** The problem **
Show each line of the data below that has the string "README" in it.

** Input material **
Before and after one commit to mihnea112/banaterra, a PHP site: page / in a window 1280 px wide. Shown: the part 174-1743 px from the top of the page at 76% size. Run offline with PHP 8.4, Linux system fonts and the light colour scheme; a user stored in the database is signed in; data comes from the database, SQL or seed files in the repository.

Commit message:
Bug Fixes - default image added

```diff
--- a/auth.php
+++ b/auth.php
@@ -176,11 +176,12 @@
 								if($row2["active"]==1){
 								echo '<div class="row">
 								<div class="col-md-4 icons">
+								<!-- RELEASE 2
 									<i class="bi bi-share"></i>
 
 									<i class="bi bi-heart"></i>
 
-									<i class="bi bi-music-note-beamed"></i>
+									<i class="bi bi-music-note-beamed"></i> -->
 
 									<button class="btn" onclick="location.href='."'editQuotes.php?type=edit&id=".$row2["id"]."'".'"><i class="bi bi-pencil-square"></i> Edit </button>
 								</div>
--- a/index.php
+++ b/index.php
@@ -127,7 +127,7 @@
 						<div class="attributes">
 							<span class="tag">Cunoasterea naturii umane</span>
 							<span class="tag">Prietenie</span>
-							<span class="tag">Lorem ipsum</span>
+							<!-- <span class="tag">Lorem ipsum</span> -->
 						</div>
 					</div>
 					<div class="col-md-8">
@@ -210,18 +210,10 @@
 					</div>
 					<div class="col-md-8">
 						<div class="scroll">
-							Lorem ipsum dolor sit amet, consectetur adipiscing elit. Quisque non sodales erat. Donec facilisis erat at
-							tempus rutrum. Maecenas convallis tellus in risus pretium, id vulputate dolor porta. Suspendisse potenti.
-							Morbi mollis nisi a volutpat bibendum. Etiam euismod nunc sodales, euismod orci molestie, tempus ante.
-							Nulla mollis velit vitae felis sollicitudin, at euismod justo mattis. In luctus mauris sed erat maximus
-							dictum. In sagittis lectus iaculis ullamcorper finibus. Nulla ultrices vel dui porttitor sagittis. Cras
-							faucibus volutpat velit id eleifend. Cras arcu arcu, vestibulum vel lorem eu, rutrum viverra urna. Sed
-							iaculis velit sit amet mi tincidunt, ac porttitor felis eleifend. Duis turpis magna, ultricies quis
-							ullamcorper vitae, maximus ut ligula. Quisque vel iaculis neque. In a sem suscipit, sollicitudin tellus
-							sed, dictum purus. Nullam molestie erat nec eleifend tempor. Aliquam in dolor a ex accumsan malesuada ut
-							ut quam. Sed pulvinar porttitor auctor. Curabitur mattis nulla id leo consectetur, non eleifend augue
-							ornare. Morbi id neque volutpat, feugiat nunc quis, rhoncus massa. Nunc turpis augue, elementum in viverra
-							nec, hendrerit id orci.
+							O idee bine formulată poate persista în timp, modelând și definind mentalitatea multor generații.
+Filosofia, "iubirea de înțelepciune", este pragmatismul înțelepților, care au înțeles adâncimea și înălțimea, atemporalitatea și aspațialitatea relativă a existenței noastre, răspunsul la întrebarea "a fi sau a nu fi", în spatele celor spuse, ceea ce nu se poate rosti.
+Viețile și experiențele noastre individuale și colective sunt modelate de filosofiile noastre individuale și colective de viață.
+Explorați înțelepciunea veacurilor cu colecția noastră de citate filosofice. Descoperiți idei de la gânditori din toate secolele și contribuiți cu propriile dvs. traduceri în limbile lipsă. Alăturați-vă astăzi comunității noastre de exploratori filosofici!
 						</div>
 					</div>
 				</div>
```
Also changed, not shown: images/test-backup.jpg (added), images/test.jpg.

---

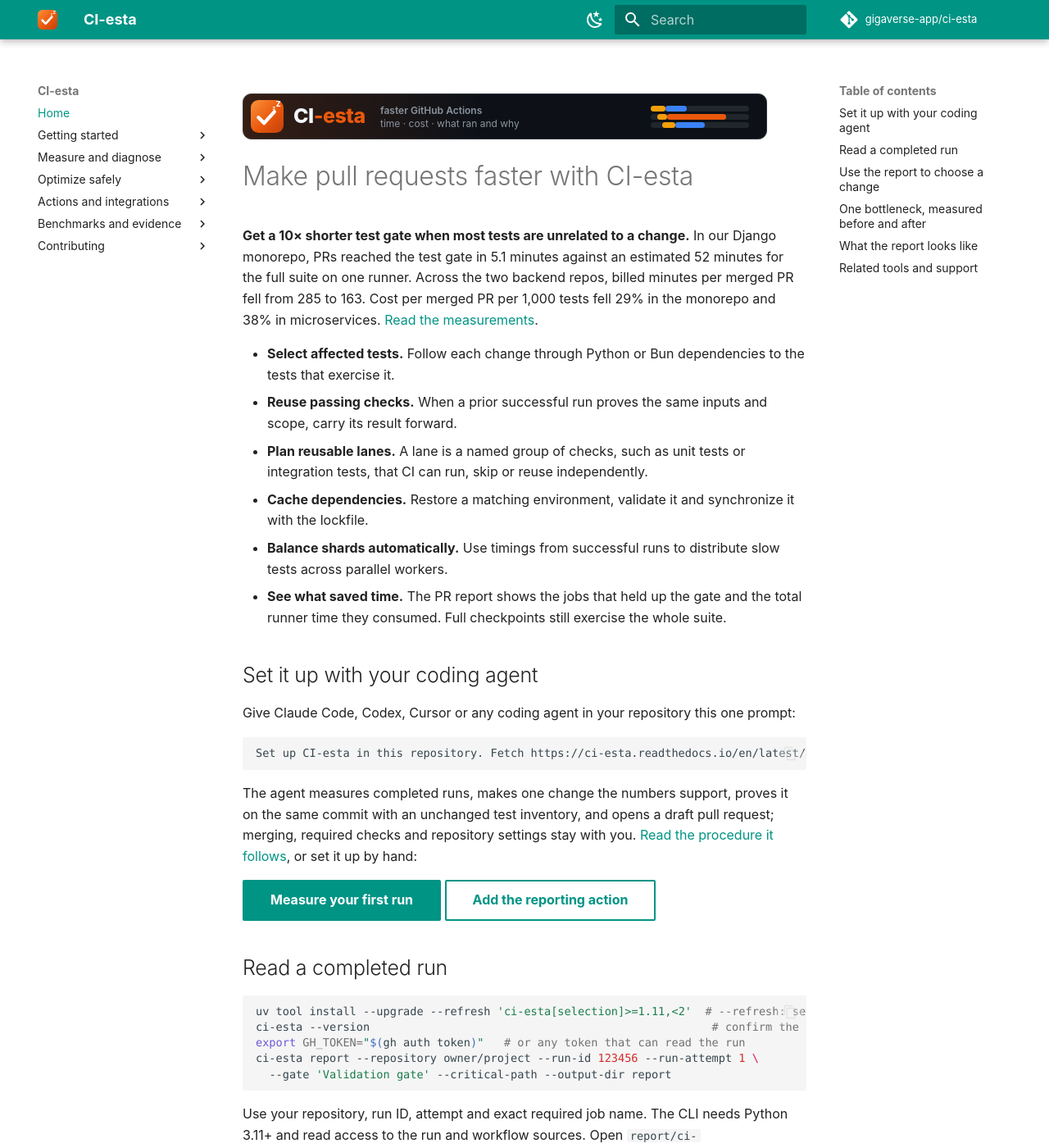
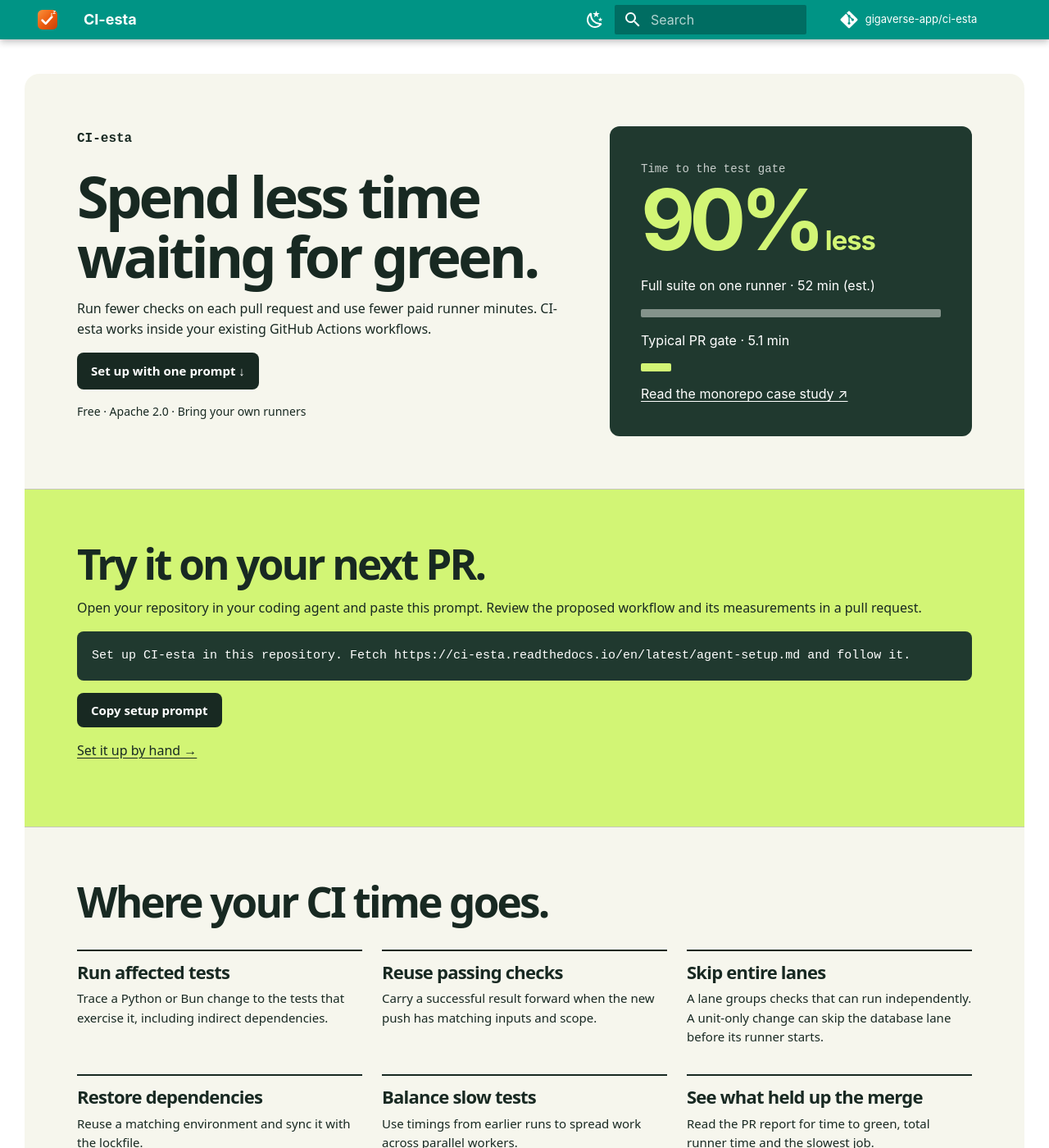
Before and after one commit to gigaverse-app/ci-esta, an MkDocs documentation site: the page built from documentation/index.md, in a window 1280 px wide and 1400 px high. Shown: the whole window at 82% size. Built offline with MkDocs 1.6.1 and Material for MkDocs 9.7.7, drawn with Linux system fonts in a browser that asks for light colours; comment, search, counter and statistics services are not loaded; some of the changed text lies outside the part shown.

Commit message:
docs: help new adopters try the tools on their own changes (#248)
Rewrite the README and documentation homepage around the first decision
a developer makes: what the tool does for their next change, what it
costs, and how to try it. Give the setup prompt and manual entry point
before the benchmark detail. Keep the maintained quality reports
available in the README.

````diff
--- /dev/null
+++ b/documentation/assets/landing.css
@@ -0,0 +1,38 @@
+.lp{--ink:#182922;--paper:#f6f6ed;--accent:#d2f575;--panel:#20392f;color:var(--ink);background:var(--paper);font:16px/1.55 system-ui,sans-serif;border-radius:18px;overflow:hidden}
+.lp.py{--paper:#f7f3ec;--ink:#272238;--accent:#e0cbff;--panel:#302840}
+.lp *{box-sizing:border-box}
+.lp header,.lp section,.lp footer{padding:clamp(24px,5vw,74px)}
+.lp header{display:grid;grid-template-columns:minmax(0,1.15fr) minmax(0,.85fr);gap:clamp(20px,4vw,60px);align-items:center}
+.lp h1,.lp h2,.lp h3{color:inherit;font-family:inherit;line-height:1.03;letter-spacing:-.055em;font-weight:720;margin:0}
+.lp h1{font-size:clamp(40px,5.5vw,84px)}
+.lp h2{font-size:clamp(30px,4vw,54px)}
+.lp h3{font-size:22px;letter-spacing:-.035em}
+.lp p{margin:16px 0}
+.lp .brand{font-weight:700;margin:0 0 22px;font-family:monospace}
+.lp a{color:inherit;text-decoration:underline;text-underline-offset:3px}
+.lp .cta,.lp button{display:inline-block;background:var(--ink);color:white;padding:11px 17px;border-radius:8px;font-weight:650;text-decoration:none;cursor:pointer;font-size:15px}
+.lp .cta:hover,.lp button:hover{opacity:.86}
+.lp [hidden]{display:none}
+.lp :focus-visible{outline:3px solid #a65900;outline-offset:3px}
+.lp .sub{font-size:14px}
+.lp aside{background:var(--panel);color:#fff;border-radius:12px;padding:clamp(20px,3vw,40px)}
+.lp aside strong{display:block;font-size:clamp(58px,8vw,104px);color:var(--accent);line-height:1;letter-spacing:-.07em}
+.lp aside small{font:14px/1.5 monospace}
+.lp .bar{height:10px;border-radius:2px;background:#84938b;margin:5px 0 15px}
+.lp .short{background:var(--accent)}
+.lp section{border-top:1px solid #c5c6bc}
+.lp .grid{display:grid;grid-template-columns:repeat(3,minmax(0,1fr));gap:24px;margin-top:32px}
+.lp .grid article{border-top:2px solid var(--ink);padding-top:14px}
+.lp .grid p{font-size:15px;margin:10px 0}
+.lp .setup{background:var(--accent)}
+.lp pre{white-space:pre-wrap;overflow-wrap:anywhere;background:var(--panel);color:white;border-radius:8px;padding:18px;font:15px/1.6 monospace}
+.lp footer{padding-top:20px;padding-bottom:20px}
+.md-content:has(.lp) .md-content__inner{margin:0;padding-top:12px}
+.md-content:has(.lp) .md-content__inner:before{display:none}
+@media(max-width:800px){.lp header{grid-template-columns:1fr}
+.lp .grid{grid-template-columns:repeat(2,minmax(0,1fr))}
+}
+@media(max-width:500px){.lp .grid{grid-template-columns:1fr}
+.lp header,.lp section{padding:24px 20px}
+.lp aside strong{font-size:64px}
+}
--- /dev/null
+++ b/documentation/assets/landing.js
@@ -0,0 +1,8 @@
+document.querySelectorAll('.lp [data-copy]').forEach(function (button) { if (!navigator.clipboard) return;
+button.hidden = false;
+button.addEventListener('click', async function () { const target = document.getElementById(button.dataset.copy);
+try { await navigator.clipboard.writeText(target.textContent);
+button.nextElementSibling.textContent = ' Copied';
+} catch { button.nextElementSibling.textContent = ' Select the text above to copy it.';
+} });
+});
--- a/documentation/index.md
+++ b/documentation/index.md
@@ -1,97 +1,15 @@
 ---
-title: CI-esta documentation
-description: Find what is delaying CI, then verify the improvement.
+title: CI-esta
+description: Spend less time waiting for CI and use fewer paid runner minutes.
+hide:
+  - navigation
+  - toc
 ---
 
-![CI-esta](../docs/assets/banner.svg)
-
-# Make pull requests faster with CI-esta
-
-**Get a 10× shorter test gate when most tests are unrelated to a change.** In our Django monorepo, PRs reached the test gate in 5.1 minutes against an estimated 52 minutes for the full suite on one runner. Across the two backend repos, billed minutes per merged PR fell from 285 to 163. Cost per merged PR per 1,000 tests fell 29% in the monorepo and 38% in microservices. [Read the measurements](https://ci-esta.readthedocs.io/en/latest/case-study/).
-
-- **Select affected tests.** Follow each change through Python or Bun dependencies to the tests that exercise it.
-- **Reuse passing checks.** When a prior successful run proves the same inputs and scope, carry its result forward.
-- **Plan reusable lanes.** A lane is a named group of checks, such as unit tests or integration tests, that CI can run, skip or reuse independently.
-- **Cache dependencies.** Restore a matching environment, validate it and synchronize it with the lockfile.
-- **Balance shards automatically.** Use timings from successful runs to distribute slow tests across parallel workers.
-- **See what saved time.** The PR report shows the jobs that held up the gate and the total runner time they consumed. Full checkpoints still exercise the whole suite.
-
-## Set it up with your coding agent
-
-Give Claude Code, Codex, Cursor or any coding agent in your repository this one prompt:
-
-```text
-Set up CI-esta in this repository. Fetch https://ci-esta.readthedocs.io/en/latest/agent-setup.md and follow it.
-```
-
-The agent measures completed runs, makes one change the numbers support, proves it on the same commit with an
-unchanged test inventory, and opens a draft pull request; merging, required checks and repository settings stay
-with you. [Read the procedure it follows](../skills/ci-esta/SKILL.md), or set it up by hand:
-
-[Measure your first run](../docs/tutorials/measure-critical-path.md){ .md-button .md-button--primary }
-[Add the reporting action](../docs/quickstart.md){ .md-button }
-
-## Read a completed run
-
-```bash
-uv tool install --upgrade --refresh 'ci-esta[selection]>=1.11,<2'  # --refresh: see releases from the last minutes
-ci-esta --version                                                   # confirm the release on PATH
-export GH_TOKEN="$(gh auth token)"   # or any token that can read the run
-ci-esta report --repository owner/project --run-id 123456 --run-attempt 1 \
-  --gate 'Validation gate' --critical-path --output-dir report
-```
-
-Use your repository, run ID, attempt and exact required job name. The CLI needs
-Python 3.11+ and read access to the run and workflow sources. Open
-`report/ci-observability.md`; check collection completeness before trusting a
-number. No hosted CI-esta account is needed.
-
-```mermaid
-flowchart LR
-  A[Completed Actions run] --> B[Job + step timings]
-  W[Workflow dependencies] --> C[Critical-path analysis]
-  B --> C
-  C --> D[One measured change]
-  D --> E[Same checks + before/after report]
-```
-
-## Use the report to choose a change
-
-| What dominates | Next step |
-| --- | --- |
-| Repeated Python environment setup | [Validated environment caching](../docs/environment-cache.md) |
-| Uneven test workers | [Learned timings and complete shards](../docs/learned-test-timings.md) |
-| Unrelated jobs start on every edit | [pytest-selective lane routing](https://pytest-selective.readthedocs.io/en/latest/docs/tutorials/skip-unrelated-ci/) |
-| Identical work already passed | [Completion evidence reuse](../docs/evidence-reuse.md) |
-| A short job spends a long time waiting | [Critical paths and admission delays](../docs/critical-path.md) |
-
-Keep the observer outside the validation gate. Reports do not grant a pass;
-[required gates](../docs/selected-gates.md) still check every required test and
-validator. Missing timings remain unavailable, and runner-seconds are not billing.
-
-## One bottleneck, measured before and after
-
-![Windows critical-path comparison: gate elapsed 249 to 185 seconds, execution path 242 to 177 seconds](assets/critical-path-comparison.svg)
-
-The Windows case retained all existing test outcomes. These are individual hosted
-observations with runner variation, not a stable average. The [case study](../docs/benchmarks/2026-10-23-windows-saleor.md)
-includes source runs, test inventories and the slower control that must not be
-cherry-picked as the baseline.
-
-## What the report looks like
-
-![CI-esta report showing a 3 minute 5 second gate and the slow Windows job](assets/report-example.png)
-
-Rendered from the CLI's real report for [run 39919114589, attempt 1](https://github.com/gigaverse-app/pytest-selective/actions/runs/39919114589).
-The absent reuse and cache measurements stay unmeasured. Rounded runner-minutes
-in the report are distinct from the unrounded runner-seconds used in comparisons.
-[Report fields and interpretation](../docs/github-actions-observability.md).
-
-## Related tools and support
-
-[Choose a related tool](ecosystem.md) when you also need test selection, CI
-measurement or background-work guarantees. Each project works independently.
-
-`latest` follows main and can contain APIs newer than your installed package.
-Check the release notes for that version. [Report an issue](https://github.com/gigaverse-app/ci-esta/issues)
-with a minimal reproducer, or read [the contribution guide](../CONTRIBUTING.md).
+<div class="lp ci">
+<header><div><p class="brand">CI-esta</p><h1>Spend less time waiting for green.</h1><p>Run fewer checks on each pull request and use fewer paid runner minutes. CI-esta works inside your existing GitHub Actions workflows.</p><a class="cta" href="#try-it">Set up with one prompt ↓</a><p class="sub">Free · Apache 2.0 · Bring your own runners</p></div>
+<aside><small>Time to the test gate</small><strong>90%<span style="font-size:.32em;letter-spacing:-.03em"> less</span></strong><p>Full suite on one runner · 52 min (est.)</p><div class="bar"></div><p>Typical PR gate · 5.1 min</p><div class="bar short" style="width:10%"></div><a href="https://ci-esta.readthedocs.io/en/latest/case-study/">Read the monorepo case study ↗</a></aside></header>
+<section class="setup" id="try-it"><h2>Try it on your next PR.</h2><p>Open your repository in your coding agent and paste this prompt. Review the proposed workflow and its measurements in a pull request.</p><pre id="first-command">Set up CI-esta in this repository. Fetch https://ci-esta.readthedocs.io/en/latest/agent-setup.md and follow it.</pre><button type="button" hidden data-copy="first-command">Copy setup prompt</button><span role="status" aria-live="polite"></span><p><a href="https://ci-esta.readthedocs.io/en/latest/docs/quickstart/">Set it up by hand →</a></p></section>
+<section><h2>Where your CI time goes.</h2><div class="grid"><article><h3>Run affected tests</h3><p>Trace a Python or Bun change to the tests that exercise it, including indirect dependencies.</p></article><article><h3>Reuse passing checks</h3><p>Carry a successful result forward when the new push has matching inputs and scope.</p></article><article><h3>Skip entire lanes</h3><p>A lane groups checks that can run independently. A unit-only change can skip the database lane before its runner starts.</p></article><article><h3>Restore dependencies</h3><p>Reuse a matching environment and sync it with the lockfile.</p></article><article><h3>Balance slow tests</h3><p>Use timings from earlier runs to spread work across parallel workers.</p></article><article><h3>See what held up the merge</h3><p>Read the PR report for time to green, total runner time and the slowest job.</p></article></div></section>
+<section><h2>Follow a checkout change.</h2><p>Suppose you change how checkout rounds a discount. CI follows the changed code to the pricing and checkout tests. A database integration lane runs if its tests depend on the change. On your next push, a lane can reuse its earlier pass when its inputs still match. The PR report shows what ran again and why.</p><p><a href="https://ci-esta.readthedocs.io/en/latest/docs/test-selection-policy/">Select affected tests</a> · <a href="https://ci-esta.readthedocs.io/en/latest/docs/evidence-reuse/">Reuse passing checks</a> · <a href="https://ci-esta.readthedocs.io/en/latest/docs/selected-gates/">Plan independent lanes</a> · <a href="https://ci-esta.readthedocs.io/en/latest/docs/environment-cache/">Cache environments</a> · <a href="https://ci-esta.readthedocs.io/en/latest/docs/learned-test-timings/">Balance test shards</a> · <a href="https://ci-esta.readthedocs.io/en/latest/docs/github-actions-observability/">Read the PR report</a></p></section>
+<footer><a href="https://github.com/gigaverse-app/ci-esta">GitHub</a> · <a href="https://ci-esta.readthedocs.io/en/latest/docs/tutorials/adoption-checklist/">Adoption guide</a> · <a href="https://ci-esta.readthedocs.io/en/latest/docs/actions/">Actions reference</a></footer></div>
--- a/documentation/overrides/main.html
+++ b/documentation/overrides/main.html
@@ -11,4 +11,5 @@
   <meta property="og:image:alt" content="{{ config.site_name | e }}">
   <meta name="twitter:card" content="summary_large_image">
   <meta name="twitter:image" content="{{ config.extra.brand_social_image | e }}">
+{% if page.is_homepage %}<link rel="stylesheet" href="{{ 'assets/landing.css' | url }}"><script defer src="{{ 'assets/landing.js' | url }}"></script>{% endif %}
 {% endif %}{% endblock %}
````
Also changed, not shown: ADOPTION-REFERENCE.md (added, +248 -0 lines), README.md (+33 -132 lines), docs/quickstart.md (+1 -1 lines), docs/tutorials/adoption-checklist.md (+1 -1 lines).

** Exercise answer **
Rewrite the README and documentation homepage around the first decision
available in the README.
Also changed, not shown: ADOPTION-REFERENCE.md (added, +248 -0 lines), README.md (+33 -132 lines), docs/quickstart.md (+1 -1 lines), docs/tutorials/adoption-checklist.md (+1 -1 lines).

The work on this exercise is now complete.